By Erin Sherbert
By Erin Sherbert
By Leif Haven
By Erin Sherbert
By Chris Roberts
By Kate Conger
By Brian Rinker
By Rachel Swan
She experimented with Buddhism and Christianity, but those religions didn't make sense to her. "I was told if you regret the bad things you did and kept calling the name of Jesus, you would be saved. I found this statement suspicious. It sounds too easy," Lian says. The incessant chanting of the Buddhist monks didn't seem like a very effective way to gain knowledge, either. "Other religions give you so many rules, and Falun Gong gives you the ways," she notes.
Falun Gong's detractors might say Lian's beliefs are wacky, but she thinks her idea of an afterlife is no more outlandish than the Christian notion of a soul floating to heaven. In fact, she says Master Li is no different than Jesus Christ, in that Jesus was also a man who taught the masses a new way to enlightenment.
When Nancy Chen was pursuing her doctorate degree in medical anthropology at UC Berkeley and UCSF in the early 1990s, she spent a year in China researching how mental health care had changed during the post-Mao era. Following the doctors in the psychiatric wards of hospitals in Beijing and Shanghai, Chen hadn't been at her first post a week when she witnessed a curious development. Patients started coming in with unexplained psychotic reactions to qigong exercise. At first, doctors were unsure if the patients were already predisposed to their schizophrenic symptoms and just happened to be practicing qigong -- or if the qigong itself induced the episodes. Chen was intrigued.

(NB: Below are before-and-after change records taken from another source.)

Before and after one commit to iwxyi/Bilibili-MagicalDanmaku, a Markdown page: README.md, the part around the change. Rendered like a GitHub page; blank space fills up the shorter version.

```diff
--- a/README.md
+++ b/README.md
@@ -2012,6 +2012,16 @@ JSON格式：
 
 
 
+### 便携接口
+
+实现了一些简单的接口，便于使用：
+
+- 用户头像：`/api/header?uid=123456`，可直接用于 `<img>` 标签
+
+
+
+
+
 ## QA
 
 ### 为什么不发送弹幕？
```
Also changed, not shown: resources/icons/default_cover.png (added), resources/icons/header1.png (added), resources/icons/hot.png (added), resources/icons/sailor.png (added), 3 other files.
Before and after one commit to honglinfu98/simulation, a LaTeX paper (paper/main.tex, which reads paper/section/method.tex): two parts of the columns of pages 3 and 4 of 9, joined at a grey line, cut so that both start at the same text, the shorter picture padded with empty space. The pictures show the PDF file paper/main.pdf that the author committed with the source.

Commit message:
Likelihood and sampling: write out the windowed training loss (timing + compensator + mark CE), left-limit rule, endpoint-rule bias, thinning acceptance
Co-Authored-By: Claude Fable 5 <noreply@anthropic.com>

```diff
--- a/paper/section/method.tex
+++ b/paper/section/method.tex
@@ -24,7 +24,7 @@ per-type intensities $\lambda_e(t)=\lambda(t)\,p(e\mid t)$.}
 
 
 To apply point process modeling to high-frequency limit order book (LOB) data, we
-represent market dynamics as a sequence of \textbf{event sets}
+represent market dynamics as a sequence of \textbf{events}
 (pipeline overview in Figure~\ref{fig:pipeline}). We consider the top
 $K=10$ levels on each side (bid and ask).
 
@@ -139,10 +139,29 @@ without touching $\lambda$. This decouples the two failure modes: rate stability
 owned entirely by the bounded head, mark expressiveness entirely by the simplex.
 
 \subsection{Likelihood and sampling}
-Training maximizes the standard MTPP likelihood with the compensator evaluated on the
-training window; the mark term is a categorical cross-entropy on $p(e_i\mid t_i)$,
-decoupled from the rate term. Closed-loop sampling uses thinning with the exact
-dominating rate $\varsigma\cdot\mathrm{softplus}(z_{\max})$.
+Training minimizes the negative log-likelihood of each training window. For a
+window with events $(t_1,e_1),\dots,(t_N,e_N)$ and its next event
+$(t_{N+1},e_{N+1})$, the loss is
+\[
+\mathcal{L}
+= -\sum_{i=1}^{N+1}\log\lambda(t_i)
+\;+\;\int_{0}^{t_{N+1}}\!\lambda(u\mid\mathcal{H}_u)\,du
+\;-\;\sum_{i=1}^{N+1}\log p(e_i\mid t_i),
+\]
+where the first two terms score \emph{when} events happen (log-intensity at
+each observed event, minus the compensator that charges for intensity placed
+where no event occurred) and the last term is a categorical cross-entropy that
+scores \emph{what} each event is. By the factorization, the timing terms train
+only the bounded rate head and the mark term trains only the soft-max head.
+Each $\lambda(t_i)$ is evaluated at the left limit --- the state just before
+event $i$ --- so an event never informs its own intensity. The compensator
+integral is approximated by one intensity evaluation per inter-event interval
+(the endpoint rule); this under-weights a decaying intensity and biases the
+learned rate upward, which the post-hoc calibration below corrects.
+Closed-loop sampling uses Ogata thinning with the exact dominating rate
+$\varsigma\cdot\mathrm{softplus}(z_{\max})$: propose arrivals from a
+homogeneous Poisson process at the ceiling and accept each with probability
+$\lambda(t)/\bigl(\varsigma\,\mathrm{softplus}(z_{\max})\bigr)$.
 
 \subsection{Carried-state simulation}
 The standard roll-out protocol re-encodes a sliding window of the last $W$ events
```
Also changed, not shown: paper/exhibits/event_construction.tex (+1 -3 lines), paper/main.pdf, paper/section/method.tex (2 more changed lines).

After studying many patients, doctors determined that the deep breathing techniques associated with qigong were causing some people to reach altered states of consciousness through hyperventilation.
"It's like that old schoolyard trick when you breathe into a paper bag to get a minihigh," Chen says. "Except the qigong breathing was much more intense in that people started to feel or hear things, and feel like they were being possessed."
Chen's work led to her forthcoming book, Breathing Spaces: Qigong Psychiatry and Body Politics of Late 20th Century China.Later, the Falun Gong phenomenon, with its roots in qigong, prompted Chen to expand her research: While Master Li removed most of the breathing elements in his version of qigong, Chen says his increased focus on meditation encourages trancelike states that can also lead to hallucinations.
The Chinese government has been saying the same thing, issuing reports that Falun Gong practitioners have jumped out of windows, attacked their families, and even disemboweled themselves trying to find the energy source Master Li says revolves in their bellies. Doctors, it asserts, have linked more than 1,400 deaths to Falun Gong activity, and many more deaths will result if Falun Gong followers who believe they are immune to diseases like cancer don't seek treatment.
Falun Gong followers vociferously deny the government's claims as propaganda. But Chen says she does not find the figure of 1,400 deaths baseless or necessarily inaccurate. Even Master Li's own writings address the possibility of demonic and animal possession during meditation, telling cultivators what to watch out for. "The phenomenon I saw presented itself in the clinics without any state intervention," Chen says. "The doctors weren't reading state propaganda. They were struggling to understand a new category of mental illness. Of course, the government would use the information as a platform, but that occurred much later."
Chen says she believes there are dangerous and manipulative aspects to Falun Gong -- and Margaret Singer, a clinical psychologist and professor emeritus at UC Berkeley, tends to agree. She is an expert cult deprogrammer and the author of Cults in Our Midst. "Some will say it's not, but Falun Gong looks like a cult to me," she says. "My criteria is a self-appointed person with secret knowledge to share, who gets his followers convinced he is the pipeline to the eternal good life. Doesn't that sound like Master Li?"
But unlike other cults, Falun Gong does not compel its members to completely break away from the outside world, or sign over their material wealth to a leader. In fact, other than reading his books and looking at his picture, Falun Gong members have hardly any interaction with Master Li. Followers insist that Falun Gong cultivation is a voluntary act that they can pursue as much or as little as they desire.
"No structure, no donation, free will, on your own -- I hate to be cynical, but I've heard the same story so many times before," says Singer, who has interviewed more than 4,000 former cult members of various groups. "The manipulation is not overt; it is subtle, social, and psychological. But the bottom line reads: 'Give your life to us.'"
Falun Gong claims it is not a religion -- only a belief -- since it has no churches, scheduled services, or organized hierarchy. Li Hongzhi does, however, have a spokesperson in a New York public relations firm. Thousands of journalists from around the world have been denied interviews with Li, who has been in seclusion since last July. But faxed press releases about Falun Gong persecution continue to arrive from Rachlin Media Group in New York. There is also an official Falun Gong Web site that is filled with comprehensive content and updated daily. Though Master Li's books are free to read on the Internet, blue-covered paperbacks are sold in stores.